[Opening DATA TO USE section]

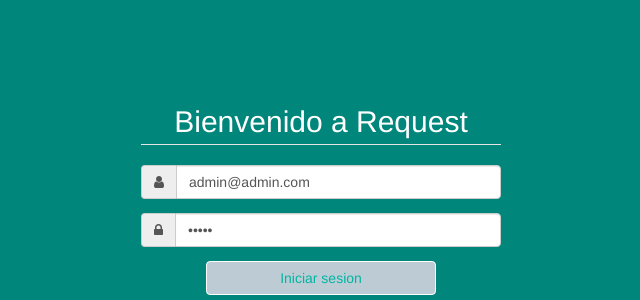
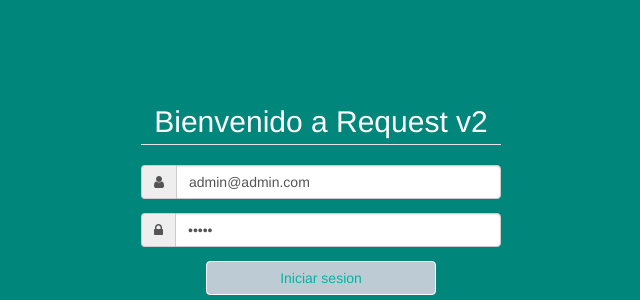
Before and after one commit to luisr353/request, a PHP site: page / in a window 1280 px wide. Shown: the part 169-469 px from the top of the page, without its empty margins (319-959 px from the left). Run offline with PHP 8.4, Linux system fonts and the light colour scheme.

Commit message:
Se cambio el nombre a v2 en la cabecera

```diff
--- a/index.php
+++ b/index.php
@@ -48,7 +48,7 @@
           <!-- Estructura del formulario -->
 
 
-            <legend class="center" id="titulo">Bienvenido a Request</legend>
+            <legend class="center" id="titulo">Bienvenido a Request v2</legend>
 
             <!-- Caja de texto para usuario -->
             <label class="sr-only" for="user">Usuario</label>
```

[Closing DATA TO USE section]

## ASSIGNED TASK
Repeat the entries verbatim; no pictures.

## RESULT BELOW
Before and after one commit to luisr353/request, a PHP site: page / in a window 1280 px wide. Shown: the part 169-469 px from the top of the page, without its empty margins (319-959 px from the left). Run offline with PHP 8.4, Linux system fonts and the light colour scheme.

Commit message:
Se cambio el nombre a v2 en la cabecera

```diff
--- a/index.php
+++ b/index.php
@@ -48,7 +48,7 @@
           <!-- Estructura del formulario -->
 
 
-            <legend class="center" id="titulo">Bienvenido a Request</legend>
+            <legend class="center" id="titulo">Bienvenido a Request v2</legend>
 
             <!-- Caja de texto para usuario -->
             <label class="sr-only" for="user">Usuario</label>
```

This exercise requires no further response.